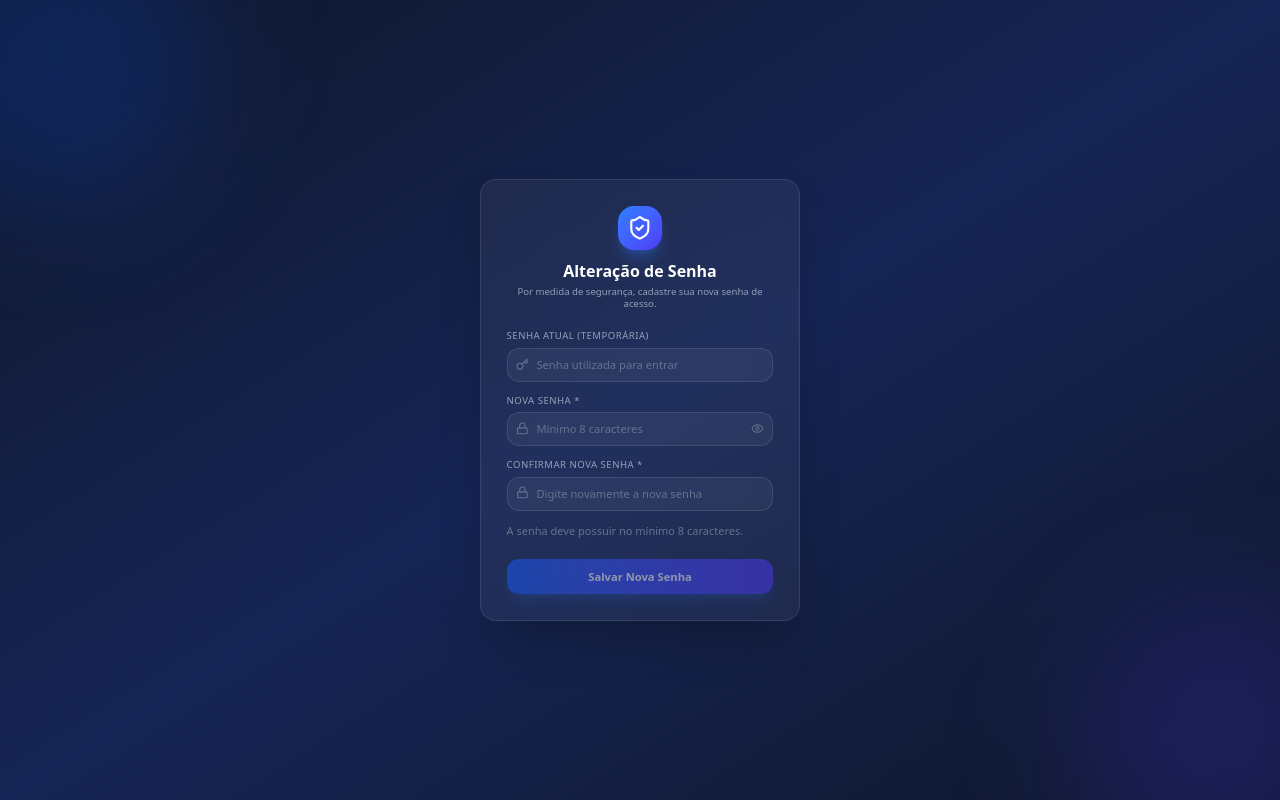
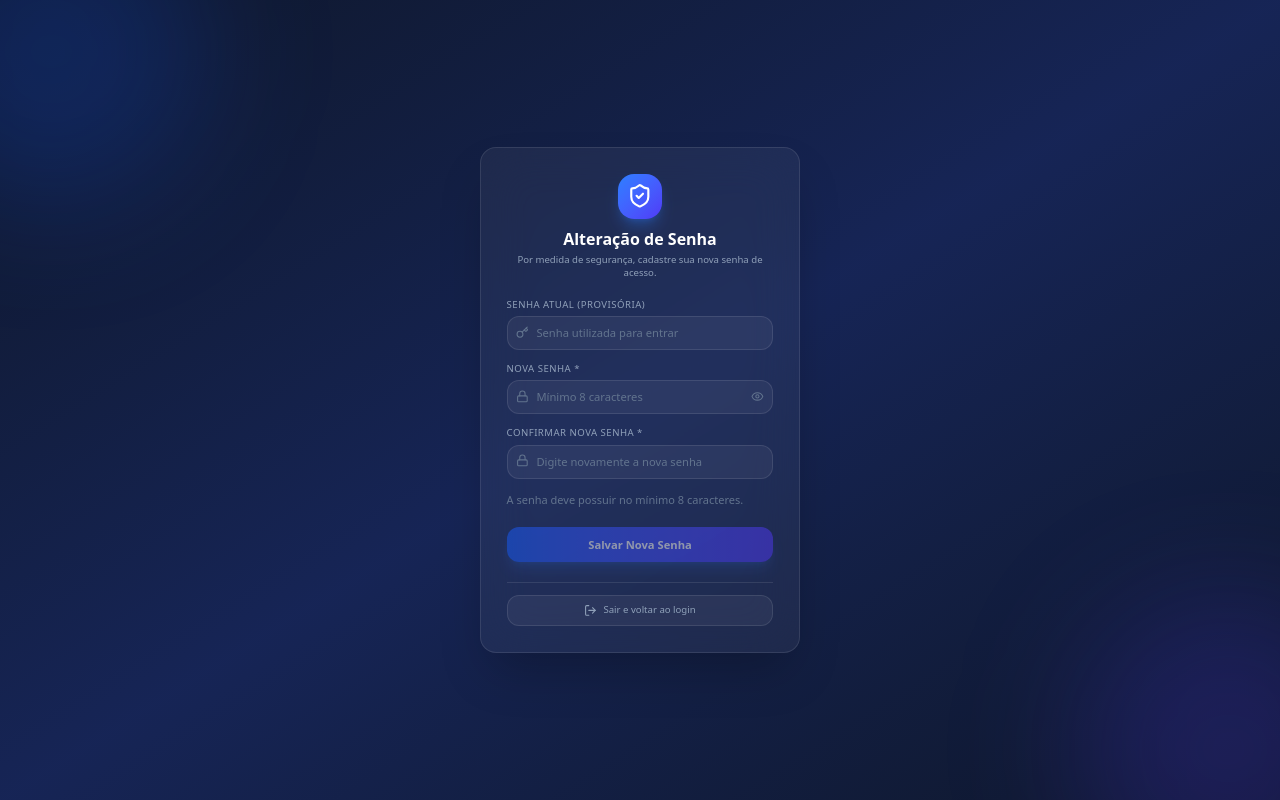
Before and after one commit to maironvilela/surgery-scheduler, a Next.js app: page /alterar-senha in a window 1280 px wide. Built offline with nearby package versions, Linux system fonts and the light colour scheme; no server answers; the database is empty.

Commit message:
feat: adiciona botão Sair na tela de alteração de senha (/alterar-senha) para retornar à tela de login

```diff
--- a/app/alterar-senha/page.tsx
+++ b/app/alterar-senha/page.tsx
@@ -1,9 +1,9 @@
 "use client";
 
 import { useState } from "react";
-import { useSession } from "next-auth/react";
+import { useSession, signOut } from "next-auth/react";
 import { useRouter } from "next/navigation";
-import { Eye, EyeOff, ShieldCheck, Key, Lock, CheckCircle2 } from "lucide-react";
+import { Eye, EyeOff, ShieldCheck, Key, Lock, CheckCircle2, LogOut } from "lucide-react";
 import { changeOwnPassword } from "@/app/actions/users";
 
 export default function AlterarSenhaPage() {
@@ -51,20 +51,23 @@ export default function AlterarSenhaPage() {
                 newPassword: newPassword.trim(),
             });
 
-            // Atualiza o token da sessão do NextAuth para mustChangePassword = false
+            // Atualiza o token da sessão no cliente para indicar que mustChangePassword = false
             await update({ mustChangePassword: false });
 
             setSuccessMessage("Senha alterada com sucesso! Redirecionando...");
 
             setTimeout(() => {
-                router.replace("/");
-                router.refresh();
-            }, 1200);
+                window.location.href = "/";
+            }, 800);
         } catch (err: any) {
             setError(err.message || "Erro ao alterar a senha.");
         } finally {
             setIsLoading(false);
         }
+    };
+
+    const handleLogout = async () => {
+        await signOut({ callbackUrl: "/login" });
     };
 
     return (
@@ -110,7 +113,7 @@ export default function AlterarSenhaPage() {
                         {/* Senha Atual */}
                         <div className="flex flex-col gap-1.5">
                             <label htmlFor="current-password" className="text-xs font-medium text-slate-400 uppercase tracking-wider">
-                                Senha Atual (Temporária)
+                                Senha Atual (Provisória)
                             </label>
                             <div className="relative">
                                 <Key className="absolute left-3 top-3 h-4 w-4 text-slate-500" />
@@ -192,6 +195,18 @@ export default function AlterarSenhaPage() {
                             )}
                         </button>
                     </form>
+
+                    {/* Botão de Sair */}
+                    <div className="mt-6 border-t border-white/10 pt-4 text-center">
+                        <button
+                            type="button"
+                            onClick={handleLogout}
+                            className="flex w-full items-center justify-center gap-2 rounded-xl border border-white/10 bg-white/5 px-4 py-2.5 text-xs font-medium text-slate-400 hover:bg-white/10 hover:text-white transition-colors"
+                        >
+                            <LogOut className="h-4 w-4" />
+                            <span>Sair e voltar ao login</span>
+                        </button>
+                    </div>
                 </div>
             </main>
         </div>
```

---+---

### Exercise
Would you reproduce the listing above exactly, without any of its images?

### Task response
Before and after one commit to maironvilela/surgery-scheduler, a Next.js app: page /alterar-senha in a window 1280 px wide. Built offline with nearby package versions, Linux system fonts and the light colour scheme; no server answers; the database is empty.

Commit message:
feat: adiciona botão Sair na tela de alteração de senha (/alterar-senha) para retornar à tela de login

```diff
--- a/app/alterar-senha/page.tsx
+++ b/app/alterar-senha/page.tsx
@@ -1,9 +1,9 @@
 "use client";
 
 import { useState } from "react";
-import { useSession } from "next-auth/react";
+import { useSession, signOut } from "next-auth/react";
 import { useRouter } from "next/navigation";
-import { Eye, EyeOff, ShieldCheck, Key, Lock, CheckCircle2 } from "lucide-react";
+import { Eye, EyeOff, ShieldCheck, Key, Lock, CheckCircle2, LogOut } from "lucide-react";
 import { changeOwnPassword } from "@/app/actions/users";
 
 export default function AlterarSenhaPage() {
@@ -51,20 +51,23 @@ export default function AlterarSenhaPage() {
                 newPassword: newPassword.trim(),
             });
 
-            // Atualiza o token da sessão do NextAuth para mustChangePassword = false
+            // Atualiza o token da sessão no cliente para indicar que mustChangePassword = false
             await update({ mustChangePassword: false });
 
             setSuccessMessage("Senha alterada com sucesso! Redirecionando...");
 
             setTimeout(() => {
-                router.replace("/");
-                router.refresh();
-            }, 1200);
+                window.location.href = "/";
+            }, 800);
         } catch (err: any) {
             setError(err.message || "Erro ao alterar a senha.");
         } finally {
             setIsLoading(false);
         }
+    };
+
+    const handleLogout = async () => {
+        await signOut({ callbackUrl: "/login" });
     };
 
     return (
@@ -110,7 +113,7 @@ export default function AlterarSenhaPage() {
                         {/* Senha Atual */}
                         <div className="flex flex-col gap-1.5">
                             <label htmlFor="current-password" className="text-xs font-medium text-slate-400 uppercase tracking-wider">
-                                Senha Atual (Temporária)
+                                Senha Atual (Provisória)
                             </label>
                             <div className="relative">
                                 <Key className="absolute left-3 top-3 h-4 w-4 text-slate-500" />
@@ -192,6 +195,18 @@ export default function AlterarSenhaPage() {
                             )}
                         </button>
                     </form>
+
+                    {/* Botão de Sair */}
+                    <div className="mt-6 border-t border-white/10 pt-4 text-center">
+                        <button
+                            type="button"
+                            onClick={handleLogout}
+                            className="flex w-full items-center justify-center gap-2 rounded-xl border border-white/10 bg-white/5 px-4 py-2.5 text-xs font-medium text-slate-400 hover:bg-white/10 hover:text-white transition-colors"
+                        >
+                            <LogOut className="h-4 w-4" />
+                            <span>Sair e voltar ao login</span>
+                        </button>
+                    </div>
                 </div>
             </main>
         </div>
```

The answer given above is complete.